◆ WHAT YOU HAVE TO DO
Write the records out exactly as shown. No pictures.

(INFORMATION SHOWN)

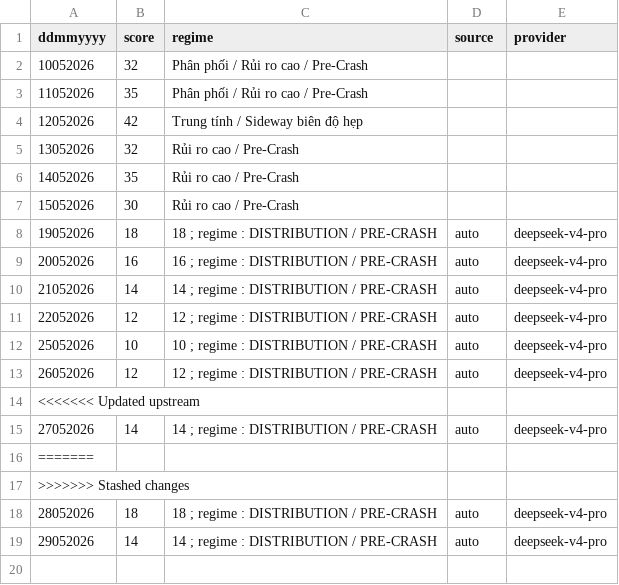
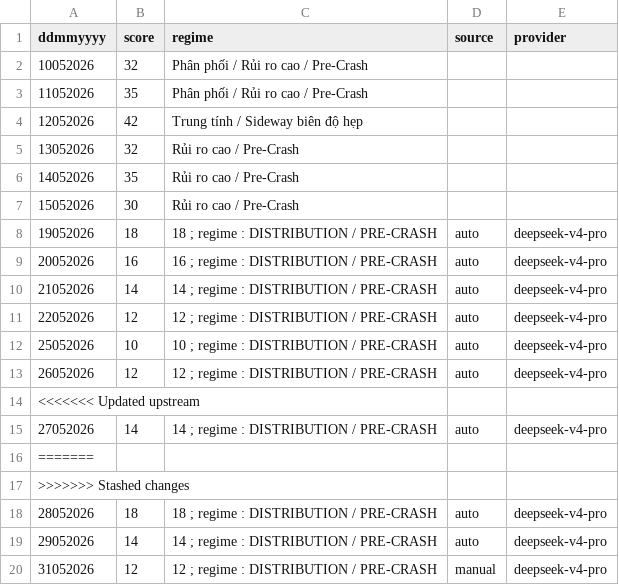
Before and after one commit to cuocsongthinhvuong8868-sketch/onl_quant-platform, a CSV file: data_lake/Ai_cio_report.csv, drawn as a sheet; the diff names each change by its address in the sheet, - before the commit and + after, or states it on an @@ line.

```diff
--- a/data_lake/Ai_cio_report.csv
+++ b/data_lake/Ai_cio_report.csv
+row 20: 31052026 | 12 | 12 ; regime : DISTRIBUTION / PRE-CRASH | manual | deepseek-v4-pro
```
Also changed, not shown: 23 other files.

(End INFORMATION SHOWN)

◆ ANSWER BELOW
Before and after one commit to cuocsongthinhvuong8868-sketch/onl_quant-platform, a CSV file: data_lake/Ai_cio_report.csv, drawn as a sheet; the diff names each change by its address in the sheet, - before the commit and + after, or states it on an @@ line.

```diff
--- a/data_lake/Ai_cio_report.csv
+++ b/data_lake/Ai_cio_report.csv
+row 20: 31052026 | 12 | 12 ; regime : DISTRIBUTION / PRE-CRASH | manual | deepseek-v4-pro
```
Also changed, not shown: 23 other files.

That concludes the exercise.